Defining the typical exit sequence
In practical terms, exit timings are influenced by a number of factors, categorised in two ways:
- Bottom-up. Performance. There are two key considerations here:
- External market conditions (liquidity, debt capacity, economic conditions, cyclical activity, sector performance, multiples being delivered by competitors, regulatory changes etc.)
- Company measures and performance of the business against the investment thesis (sales, EBITDA, cash flow generation, position against competitors etc.)
- Top-down. Fund dynamics. Where you are in the funding cycle matters. Generally PE houses will raise funds for a 10-year cycle, with investment in the first five years and realisation in the second half. Remember that PE houses typically deploy 75% of their fund before they can move onto the next, which will also influence their thinking about exit sequencing.
Giles explains that, fundamentally,
Managing exit sequencing effectively
When it comes to preparing the business to get the best deal at exit, Giles and Peter recommend CEOs give due consideration to the following matters ahead of exit:
- Leave enough growth in the plan to attract the next buyer
- Align the management team’s expectations – are you hoping for a trade buyer or a second PE investor?
- Structure the top team to focus not only on the imminent exit, but also the next one
- Create a KPI dashboard that reflects the successes you want to feature in the sales memorandum
- Develop relationships with potential buyers – building trust and identifying preferred partners takes time and effort. But Giles knows that it’s worth the effort as
Exit sequencing – getting the best for the business
Developing meaningful relationships with potential buyers well ahead of the planned exit will go a very long way to ensuring you get the best deal. It’s vital that you have a view on what your preferred outcome is, as your approach as CEO will be different depending on whether you are courting private equity funding or a trade buyer.
If you are pursuing PE funding, Giles recommends using management advisors to help make sure your preferred houses are still there at the final negotiation stage. Be open with your favourites but don’t get too attached – PE houses can often drop out of the auction process and there’s no room for emotion in exit deals. Understanding the natural rhythm of the deal process from the perspective of your PE investors is also beneficial in getting the best for your business – sharing problems and understanding their issues engenders trust.
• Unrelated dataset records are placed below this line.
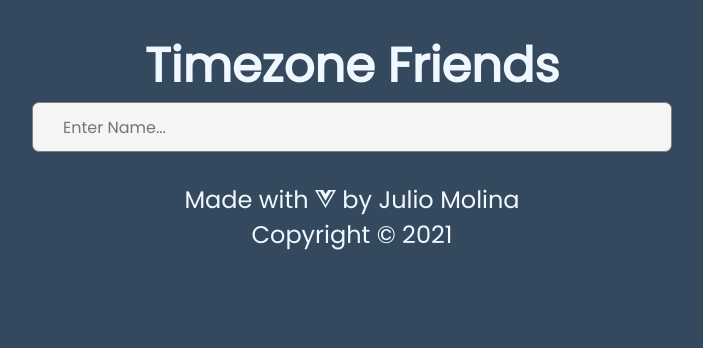
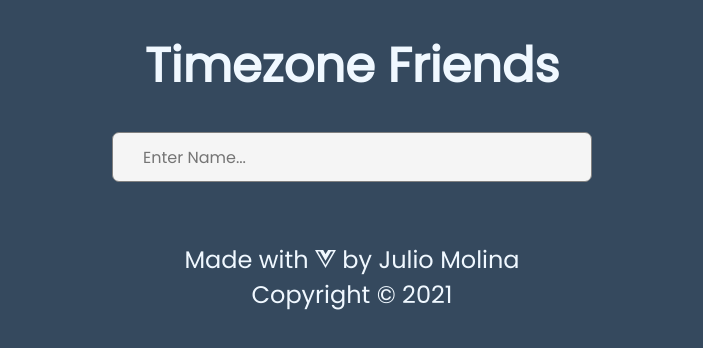
Before and after one commit to jmolina518/vue-timezone-friends, a Vue app: page / in a window 1280 px wide. Shown: the top 348 px of the page, without its empty margins (288-991 px from the left). Built offline with nearby package versions, Linux system fonts and the light colour scheme.

Commit message:
added search bar padding

```diff
--- a/src/App.vue
+++ b/src/App.vue
@@ -1,9 +1,9 @@
-<template>
+<template class="page">
   <Header />
-  <div class="container">
+  <div>
     <Users />
   </div>
-  <Footer />
+  <Footer class="footer" />
 </template>
 
 <script>
@@ -32,4 +32,16 @@ body {
   font-family: 'Poppins', sans-serif;
   background: #35495e;
 }
+.footer {
+  margin: 30px 0;
+  height: 50px;
+}
+.page {
+  position: relative;
+}
+@media (max-width: 360px) {
+  .footer p {
+    font-size: 1.3rem;
+  }
+}
 </style>
--- a/src/components/Footer.vue
+++ b/src/components/Footer.vue
@@ -16,12 +16,6 @@ export default {};
 
 <style scoped>
 footer {
-  margin-top: 30px;
-  margin-bottom: 30px;
-  right: 0;
-  bottom: 0;
-  left: 0;
-  widows: 100%;
   text-align: center;
   color: aliceblue;
   font-size: 1.5rem;
--- a/src/components/Header.vue
+++ b/src/components/Header.vue
@@ -20,7 +20,7 @@ header {
 
 @media (max-width: 450px) {
   header {
-    font-size: 1.3em;
+    font-size: 1em;
   }
 }
 </style>
--- a/src/components/Users.vue
+++ b/src/components/Users.vue
@@ -114,11 +114,10 @@ export default {
   flex-direction: row;
   justify-content: center;
   flex-wrap: wrap;
-  margin: 0 auto;
+  margin: 30px auto;
   border: none;
   width: 50%;
   line-height: 30px;
-  margin-bottom: 15px 30px;
   border: 1px solid grey;
   border-radius: 7px;
   height: 50px;
@@ -128,4 +127,9 @@ export default {
   font-size: 1rem;
   background-color: #f5f5f5;
 }
+@media (min-width: 1024px) {
+  .search {
+    width: 30rem;
+  }
+}
 </style>
```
In the end, successful exit sequencing means identifying your preferred exit route and building a clear and compelling story around it. As CEO you can make it happen, don’t just let it happen to you.
This blog covers best business outcomes, however it’s also crucial to secure a good personal outcome when it comes to management equity.
In the following guide by Stuart Coventry, the CEO of Jamieson Corporate Finance, we cover what a fair management equity deal looks like. Fill in the form to gain access.